Indoor soft play: This is great for a rainy day, pile up cushions and blankets and make some dens and forts.
Have a family games challenge: Find a game that you can all play and keep a running total of wins to see who ends up as the family champ.
Entertaining: Involve the children when you are having guests. They could help with a simple recipe, set the table or make decorations and help to serve snacks. Great for the development of social skills.
Sort through toys, books and clothes: The festive season is a time of giving, so it may well be the time to sort through outgrown things with your children and take them along to a local charity collection.
Tackle a project together: Children love a challenge, so involve them in a project over the holidays. Maybe you want to plant a herb or veggie garden, re-organise your garage, make Xmas decorations or cards, complete a photo album, the list is endless.

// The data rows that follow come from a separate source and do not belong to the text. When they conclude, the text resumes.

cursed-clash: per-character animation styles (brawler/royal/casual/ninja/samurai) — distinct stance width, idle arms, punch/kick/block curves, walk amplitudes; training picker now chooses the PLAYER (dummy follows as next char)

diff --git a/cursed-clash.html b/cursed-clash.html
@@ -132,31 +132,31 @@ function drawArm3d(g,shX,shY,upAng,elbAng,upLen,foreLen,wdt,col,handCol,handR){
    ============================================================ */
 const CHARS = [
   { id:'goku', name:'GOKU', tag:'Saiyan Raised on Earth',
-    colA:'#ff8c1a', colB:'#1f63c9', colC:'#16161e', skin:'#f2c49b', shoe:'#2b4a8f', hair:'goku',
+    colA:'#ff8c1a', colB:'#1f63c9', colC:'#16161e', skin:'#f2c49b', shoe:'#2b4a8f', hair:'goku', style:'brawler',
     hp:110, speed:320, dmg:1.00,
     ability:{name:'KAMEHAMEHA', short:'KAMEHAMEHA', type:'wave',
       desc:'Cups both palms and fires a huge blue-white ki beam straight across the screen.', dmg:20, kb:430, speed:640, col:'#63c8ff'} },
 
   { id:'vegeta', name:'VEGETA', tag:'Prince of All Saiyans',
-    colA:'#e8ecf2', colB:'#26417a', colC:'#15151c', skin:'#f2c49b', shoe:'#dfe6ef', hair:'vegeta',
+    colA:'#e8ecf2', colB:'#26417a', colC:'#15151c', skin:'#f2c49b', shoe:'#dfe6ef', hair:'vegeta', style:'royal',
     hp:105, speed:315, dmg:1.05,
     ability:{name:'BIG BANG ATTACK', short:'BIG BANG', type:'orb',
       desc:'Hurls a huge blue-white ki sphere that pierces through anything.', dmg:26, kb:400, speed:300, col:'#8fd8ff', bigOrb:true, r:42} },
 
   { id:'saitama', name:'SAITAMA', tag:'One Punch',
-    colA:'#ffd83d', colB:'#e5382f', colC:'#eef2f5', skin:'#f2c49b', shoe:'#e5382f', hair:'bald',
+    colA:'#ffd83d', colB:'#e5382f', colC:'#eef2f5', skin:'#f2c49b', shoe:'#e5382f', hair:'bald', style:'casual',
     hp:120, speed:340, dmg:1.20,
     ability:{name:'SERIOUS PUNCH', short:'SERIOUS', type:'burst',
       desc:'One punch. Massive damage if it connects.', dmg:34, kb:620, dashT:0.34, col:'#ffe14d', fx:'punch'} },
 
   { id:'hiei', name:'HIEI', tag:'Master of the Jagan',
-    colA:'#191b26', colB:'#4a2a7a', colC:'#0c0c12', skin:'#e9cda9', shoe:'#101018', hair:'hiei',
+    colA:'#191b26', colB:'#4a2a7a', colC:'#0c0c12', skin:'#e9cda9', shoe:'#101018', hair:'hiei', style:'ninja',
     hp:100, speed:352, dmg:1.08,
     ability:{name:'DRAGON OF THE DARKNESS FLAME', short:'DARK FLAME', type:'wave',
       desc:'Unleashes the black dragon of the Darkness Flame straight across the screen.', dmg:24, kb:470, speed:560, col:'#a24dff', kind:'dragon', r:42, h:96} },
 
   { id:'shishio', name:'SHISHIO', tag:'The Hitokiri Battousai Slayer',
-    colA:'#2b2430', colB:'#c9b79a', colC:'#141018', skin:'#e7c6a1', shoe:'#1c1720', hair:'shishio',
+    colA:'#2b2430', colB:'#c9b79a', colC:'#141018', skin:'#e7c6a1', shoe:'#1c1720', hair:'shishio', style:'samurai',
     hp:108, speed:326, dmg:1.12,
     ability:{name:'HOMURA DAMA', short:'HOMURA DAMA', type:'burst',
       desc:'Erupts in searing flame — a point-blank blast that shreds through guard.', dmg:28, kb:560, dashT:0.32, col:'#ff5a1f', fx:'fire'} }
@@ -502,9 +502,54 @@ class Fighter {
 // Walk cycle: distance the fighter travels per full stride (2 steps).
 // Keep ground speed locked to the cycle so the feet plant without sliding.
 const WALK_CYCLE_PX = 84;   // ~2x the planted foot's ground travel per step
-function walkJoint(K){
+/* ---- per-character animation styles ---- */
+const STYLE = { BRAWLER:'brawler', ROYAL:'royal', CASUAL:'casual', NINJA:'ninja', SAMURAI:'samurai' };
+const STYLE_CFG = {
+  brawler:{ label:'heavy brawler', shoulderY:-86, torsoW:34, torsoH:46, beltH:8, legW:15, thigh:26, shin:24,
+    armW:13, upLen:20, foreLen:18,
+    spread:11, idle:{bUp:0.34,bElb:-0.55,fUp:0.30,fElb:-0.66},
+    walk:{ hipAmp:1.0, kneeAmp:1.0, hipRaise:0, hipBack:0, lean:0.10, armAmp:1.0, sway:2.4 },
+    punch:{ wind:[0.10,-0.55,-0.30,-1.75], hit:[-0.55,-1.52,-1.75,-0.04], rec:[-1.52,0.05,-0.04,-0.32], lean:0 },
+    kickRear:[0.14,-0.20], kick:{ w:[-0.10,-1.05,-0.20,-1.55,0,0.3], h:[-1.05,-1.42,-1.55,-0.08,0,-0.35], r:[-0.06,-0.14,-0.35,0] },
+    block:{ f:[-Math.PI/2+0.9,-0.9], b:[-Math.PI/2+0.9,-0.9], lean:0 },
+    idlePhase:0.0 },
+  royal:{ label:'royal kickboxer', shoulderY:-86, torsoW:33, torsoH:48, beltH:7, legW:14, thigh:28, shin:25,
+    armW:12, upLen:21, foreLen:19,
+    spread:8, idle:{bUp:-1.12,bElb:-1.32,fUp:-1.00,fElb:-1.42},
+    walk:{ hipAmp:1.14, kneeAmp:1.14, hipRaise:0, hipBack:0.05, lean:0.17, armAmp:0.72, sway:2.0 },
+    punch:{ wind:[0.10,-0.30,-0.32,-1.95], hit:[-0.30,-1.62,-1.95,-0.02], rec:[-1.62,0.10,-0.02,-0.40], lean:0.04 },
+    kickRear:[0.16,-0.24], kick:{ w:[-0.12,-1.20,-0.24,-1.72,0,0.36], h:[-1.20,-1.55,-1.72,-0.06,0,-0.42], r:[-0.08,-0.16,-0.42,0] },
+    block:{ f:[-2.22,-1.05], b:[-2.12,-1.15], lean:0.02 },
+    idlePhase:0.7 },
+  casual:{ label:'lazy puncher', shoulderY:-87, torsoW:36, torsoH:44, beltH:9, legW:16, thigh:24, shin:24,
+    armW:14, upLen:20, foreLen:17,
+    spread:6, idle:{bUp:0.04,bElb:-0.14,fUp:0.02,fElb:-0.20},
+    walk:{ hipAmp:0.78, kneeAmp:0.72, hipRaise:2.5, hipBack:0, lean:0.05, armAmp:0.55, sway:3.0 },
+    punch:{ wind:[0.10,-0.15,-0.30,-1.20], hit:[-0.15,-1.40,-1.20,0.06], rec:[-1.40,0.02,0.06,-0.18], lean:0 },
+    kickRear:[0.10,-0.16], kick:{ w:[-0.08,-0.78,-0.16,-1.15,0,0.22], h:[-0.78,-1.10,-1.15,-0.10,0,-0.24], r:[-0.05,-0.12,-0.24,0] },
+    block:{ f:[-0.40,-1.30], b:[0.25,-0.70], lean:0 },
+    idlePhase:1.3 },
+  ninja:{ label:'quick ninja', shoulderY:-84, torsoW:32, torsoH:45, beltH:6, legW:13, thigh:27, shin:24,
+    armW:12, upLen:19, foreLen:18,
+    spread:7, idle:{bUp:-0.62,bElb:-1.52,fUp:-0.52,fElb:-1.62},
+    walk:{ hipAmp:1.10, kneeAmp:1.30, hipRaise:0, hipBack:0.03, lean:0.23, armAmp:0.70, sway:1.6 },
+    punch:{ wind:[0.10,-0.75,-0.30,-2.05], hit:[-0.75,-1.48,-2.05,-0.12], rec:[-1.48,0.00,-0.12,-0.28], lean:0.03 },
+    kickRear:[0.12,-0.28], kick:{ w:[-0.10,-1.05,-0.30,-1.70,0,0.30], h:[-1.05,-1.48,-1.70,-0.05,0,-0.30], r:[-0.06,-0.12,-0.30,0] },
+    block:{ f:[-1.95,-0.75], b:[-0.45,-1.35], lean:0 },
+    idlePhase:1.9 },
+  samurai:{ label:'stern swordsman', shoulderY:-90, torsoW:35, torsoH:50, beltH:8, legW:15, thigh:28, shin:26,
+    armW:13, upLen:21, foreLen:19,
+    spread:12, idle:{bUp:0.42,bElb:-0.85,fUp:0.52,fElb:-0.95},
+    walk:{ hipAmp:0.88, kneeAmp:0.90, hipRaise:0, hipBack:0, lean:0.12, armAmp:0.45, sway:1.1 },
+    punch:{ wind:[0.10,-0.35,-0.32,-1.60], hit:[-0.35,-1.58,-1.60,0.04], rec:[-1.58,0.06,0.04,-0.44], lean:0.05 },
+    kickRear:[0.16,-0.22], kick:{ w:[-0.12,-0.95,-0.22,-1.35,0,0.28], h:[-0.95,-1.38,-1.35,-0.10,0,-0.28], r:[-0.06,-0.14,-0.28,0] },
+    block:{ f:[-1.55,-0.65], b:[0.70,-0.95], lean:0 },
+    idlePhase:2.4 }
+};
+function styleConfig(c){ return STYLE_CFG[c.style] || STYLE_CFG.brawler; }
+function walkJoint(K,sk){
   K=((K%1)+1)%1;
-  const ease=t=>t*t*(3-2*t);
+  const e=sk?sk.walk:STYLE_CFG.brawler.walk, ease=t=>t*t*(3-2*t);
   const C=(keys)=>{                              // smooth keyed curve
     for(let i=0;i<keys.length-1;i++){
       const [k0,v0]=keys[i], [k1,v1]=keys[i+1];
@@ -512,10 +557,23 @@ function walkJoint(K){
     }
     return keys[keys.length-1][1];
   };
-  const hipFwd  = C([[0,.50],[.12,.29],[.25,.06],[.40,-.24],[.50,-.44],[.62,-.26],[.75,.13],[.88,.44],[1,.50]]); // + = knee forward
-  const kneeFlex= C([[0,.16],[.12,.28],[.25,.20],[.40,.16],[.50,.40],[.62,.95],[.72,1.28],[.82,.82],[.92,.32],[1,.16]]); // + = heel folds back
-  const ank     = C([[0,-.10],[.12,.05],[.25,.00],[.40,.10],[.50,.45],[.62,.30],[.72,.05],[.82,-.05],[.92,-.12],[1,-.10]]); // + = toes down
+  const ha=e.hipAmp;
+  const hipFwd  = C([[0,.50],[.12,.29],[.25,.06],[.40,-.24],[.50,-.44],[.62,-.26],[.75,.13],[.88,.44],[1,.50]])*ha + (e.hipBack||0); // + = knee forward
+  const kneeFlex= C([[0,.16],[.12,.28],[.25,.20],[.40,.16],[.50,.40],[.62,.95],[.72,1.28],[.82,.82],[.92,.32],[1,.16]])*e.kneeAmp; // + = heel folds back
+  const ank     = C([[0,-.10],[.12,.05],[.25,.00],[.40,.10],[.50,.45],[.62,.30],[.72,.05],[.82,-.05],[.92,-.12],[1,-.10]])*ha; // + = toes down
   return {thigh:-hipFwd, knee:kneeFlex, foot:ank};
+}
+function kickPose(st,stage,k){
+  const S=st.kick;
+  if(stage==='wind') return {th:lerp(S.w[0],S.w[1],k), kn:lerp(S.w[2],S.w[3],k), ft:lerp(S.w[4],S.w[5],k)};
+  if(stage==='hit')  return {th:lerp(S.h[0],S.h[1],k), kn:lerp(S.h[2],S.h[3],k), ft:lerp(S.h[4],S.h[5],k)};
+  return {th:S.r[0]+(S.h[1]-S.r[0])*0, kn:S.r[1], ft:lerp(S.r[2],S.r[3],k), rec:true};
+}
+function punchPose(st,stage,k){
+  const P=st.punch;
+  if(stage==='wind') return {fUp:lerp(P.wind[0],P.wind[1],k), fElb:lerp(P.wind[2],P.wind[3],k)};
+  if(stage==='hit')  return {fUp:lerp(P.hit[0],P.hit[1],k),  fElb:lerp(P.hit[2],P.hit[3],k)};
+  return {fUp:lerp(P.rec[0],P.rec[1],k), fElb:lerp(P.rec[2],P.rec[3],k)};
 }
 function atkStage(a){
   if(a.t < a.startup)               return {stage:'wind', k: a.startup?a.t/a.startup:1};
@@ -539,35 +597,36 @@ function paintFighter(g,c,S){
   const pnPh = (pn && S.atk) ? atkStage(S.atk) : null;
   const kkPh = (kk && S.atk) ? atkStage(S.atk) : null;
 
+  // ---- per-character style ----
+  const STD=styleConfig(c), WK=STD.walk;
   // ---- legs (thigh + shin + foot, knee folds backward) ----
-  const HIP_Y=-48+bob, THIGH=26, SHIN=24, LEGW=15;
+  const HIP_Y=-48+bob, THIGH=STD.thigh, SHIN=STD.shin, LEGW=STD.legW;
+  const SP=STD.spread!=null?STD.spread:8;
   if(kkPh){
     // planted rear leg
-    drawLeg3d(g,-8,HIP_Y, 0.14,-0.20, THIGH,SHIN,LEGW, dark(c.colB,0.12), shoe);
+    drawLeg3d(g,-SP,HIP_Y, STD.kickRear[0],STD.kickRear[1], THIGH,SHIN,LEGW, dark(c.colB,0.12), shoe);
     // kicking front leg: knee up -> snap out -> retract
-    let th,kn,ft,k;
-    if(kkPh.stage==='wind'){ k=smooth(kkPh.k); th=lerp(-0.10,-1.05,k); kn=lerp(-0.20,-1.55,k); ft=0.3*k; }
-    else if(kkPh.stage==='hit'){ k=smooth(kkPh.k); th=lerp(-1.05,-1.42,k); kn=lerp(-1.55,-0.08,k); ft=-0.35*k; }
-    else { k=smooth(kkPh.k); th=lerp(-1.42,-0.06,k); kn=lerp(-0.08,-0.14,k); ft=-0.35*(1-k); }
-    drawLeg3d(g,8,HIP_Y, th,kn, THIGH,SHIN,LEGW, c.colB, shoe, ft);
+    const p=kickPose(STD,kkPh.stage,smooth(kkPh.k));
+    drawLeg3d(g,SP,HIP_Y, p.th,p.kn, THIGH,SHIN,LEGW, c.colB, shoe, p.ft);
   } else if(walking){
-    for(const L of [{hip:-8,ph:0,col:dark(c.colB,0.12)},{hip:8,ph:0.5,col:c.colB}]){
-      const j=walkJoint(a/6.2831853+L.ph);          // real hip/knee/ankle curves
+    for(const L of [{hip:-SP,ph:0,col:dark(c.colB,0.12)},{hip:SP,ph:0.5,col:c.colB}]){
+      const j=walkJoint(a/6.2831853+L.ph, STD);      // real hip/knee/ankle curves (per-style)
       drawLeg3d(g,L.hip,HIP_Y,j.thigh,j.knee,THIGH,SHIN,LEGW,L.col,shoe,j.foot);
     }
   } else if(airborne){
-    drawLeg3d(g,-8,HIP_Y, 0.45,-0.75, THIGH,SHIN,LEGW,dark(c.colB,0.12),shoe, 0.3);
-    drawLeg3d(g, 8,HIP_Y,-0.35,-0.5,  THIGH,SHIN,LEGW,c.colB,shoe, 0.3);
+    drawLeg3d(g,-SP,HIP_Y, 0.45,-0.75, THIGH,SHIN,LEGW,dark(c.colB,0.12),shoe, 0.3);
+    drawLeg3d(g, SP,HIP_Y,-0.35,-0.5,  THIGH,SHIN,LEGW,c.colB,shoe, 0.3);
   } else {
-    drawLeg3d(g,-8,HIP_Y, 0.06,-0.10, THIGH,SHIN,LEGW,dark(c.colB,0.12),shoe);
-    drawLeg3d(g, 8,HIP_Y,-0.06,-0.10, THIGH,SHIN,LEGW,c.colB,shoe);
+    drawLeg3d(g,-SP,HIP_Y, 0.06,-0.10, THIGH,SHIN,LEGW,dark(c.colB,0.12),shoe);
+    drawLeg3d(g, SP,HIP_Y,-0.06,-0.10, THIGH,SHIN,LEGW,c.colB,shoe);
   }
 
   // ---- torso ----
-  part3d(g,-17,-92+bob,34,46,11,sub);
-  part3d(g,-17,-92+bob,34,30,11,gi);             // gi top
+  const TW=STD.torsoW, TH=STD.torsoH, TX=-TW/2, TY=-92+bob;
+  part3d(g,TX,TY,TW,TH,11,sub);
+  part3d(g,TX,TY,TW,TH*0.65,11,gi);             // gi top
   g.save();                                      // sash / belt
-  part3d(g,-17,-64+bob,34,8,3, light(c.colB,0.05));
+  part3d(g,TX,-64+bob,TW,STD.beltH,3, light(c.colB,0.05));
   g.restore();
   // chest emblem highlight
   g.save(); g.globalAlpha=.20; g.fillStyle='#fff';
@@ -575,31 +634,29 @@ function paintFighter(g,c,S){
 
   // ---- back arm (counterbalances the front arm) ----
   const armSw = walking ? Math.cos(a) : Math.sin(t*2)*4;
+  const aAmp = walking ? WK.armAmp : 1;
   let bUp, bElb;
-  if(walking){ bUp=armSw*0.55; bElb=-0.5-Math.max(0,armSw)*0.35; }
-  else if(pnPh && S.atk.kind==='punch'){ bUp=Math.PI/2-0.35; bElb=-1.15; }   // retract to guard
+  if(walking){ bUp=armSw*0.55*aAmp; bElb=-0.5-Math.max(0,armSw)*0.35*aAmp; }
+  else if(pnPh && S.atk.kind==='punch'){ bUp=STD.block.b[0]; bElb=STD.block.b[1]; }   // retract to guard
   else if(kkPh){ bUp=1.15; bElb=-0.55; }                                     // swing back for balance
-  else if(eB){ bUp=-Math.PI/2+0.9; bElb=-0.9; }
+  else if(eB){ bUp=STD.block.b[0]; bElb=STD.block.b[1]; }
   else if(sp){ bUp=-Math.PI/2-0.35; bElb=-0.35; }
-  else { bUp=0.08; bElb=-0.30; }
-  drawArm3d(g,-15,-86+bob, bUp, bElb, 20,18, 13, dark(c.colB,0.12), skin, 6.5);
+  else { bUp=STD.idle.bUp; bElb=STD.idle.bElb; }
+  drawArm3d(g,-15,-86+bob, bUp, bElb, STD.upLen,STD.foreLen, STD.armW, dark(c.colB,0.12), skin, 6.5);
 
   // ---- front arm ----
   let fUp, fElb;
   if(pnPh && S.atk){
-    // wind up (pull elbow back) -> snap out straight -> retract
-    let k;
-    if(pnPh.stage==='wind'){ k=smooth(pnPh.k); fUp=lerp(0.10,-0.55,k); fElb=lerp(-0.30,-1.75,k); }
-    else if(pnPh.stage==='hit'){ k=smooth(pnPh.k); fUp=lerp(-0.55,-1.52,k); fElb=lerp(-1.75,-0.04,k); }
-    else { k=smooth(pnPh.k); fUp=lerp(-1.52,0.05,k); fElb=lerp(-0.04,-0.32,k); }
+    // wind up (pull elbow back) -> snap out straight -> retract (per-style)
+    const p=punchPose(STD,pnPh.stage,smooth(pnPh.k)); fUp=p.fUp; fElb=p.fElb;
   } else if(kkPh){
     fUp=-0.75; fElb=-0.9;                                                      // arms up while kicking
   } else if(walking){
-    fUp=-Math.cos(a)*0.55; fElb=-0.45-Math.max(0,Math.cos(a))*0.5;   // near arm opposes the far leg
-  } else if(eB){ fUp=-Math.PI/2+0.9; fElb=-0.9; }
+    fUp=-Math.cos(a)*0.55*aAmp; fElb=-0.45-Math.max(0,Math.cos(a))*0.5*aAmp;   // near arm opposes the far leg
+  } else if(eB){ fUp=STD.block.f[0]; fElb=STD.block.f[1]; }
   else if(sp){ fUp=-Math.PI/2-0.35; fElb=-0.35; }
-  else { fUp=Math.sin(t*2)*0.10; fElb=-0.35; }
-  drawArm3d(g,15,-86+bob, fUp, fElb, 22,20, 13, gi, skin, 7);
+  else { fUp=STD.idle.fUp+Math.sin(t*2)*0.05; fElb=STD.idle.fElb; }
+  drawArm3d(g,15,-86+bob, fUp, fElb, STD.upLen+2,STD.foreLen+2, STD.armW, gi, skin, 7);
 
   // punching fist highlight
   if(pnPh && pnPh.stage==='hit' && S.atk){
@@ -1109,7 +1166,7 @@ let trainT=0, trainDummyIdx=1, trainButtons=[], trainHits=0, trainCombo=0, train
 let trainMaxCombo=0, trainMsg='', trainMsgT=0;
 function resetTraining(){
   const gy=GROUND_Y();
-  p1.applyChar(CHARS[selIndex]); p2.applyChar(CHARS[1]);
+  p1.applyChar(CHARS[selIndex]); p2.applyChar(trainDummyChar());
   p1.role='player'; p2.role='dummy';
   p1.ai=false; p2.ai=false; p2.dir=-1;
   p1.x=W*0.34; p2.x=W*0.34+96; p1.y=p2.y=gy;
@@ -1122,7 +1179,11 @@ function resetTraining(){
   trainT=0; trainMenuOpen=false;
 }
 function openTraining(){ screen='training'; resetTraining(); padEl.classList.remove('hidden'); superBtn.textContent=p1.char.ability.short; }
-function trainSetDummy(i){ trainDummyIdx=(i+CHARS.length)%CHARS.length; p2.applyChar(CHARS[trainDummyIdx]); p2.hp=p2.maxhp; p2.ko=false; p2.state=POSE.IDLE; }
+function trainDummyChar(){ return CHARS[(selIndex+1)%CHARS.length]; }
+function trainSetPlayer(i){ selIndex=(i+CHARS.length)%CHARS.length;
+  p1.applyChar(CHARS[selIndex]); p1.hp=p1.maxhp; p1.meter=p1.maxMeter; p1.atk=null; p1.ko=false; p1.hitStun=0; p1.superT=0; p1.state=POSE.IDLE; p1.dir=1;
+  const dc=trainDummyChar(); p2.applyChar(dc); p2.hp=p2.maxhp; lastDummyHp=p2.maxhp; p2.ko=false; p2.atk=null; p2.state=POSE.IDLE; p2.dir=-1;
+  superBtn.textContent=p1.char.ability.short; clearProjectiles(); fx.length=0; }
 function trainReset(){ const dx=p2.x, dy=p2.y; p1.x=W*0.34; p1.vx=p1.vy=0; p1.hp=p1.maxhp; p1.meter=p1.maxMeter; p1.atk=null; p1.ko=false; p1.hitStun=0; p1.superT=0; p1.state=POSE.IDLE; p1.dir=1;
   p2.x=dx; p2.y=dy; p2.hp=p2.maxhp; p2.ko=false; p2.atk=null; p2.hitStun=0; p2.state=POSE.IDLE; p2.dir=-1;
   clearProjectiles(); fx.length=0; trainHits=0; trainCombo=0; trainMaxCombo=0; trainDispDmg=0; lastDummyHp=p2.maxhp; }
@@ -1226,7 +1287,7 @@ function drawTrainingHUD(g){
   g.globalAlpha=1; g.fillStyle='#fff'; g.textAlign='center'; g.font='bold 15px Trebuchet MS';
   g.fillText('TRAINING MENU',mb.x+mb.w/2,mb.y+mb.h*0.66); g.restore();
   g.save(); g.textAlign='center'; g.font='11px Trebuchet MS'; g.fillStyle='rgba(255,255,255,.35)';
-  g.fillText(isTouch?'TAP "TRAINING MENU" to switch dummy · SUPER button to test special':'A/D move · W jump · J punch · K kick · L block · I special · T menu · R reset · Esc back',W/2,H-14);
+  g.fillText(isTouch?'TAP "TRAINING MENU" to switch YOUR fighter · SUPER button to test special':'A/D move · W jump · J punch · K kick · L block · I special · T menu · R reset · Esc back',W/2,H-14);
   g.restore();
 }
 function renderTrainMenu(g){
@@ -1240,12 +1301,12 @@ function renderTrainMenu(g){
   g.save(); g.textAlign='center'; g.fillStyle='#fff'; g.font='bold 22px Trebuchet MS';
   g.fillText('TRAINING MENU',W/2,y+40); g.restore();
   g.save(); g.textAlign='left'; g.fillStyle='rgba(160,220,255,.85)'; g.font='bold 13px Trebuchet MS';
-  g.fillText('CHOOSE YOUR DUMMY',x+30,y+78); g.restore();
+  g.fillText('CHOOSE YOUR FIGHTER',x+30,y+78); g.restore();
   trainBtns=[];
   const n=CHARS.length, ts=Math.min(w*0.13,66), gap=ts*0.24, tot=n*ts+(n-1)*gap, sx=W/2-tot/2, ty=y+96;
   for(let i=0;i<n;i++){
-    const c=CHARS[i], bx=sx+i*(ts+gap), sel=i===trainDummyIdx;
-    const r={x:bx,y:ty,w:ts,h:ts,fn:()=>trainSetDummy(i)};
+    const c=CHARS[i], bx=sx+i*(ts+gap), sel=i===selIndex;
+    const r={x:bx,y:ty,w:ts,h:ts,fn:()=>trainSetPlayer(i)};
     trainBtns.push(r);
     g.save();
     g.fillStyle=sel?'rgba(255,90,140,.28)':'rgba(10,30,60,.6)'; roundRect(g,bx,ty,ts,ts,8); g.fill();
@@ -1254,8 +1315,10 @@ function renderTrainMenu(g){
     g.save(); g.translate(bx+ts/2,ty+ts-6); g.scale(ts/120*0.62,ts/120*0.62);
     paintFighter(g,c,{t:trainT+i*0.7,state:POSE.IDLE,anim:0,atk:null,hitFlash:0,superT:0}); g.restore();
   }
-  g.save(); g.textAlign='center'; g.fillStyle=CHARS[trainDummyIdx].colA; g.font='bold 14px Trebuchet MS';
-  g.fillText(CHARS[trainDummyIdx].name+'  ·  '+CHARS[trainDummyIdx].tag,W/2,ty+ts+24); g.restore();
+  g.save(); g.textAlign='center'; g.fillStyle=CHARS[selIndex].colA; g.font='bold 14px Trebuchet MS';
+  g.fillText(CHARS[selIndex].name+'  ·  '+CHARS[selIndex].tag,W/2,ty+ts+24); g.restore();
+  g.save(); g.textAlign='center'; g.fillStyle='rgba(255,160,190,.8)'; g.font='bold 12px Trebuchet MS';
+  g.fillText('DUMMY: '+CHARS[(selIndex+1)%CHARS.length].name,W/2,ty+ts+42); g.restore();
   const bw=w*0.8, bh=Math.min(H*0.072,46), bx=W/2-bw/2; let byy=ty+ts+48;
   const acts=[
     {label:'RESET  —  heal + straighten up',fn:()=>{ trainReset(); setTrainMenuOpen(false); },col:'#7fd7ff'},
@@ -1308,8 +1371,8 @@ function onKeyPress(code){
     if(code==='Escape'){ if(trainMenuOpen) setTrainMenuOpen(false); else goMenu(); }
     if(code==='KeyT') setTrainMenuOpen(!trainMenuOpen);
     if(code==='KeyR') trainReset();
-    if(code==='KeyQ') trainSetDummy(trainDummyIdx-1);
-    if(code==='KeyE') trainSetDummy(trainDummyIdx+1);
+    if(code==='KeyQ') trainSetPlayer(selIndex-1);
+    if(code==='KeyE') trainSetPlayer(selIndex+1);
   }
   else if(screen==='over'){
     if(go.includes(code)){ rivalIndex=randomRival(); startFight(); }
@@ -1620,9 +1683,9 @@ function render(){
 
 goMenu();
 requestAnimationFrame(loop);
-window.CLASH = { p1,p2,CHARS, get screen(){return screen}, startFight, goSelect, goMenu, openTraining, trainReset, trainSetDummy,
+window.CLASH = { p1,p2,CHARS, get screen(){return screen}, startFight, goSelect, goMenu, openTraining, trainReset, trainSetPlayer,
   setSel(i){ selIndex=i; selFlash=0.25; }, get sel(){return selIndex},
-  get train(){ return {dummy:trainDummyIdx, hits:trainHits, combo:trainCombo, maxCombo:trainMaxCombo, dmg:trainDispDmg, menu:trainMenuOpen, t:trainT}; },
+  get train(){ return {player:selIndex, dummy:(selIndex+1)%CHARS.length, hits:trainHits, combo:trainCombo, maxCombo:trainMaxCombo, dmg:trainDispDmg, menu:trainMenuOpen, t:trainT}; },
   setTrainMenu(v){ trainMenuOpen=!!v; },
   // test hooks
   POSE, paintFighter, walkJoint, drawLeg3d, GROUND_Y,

Learn a new skill: With a little more time at home this maybe the opportunity to help your little person to ride their trike of bike, learn to swim, maybe there is something that you could learn together?
Set up a tent in the garden: This is great for play and practicing camping!
Take regular walks in your neighbourhood parks: Outings can be simple and cheap just enjoy strolling, observing, chatting or having a simple picnic together.
Plan some bigger outings: Make a list of more involved trips and plan ahead for suitable opportunities to go to the theatre (Jack and the Bean Stalk at the Elizabeth Sneddon Theatre), movies, the Botanic Gardens, Ushaka, Tala Game Reserve, Burnedale, Sugar Rush, Flag Farm Just a few ideas for day trips around Durban. More ideas can be found at https://www.instagram.com/whats_on_durban/?hl=en
Handling change: Get ready for the trip, but check the weather and make the final announcement once you are sure that you can make it happen to avoid disappointment. Sometimes there are just too many moving parts to coordinate at this busy time of year. Handling change effectively is a developing skill for little people and whilst good to give practice in this skill, choose your moments!
Have your own time: These are just ideas that will make all or your time together more meaningful and help your little person feel more contented. With this, you will also be able to have your own time to re-charge and rest. Call in the visiting relatives for some babysitting duty! Parents have rights too after all!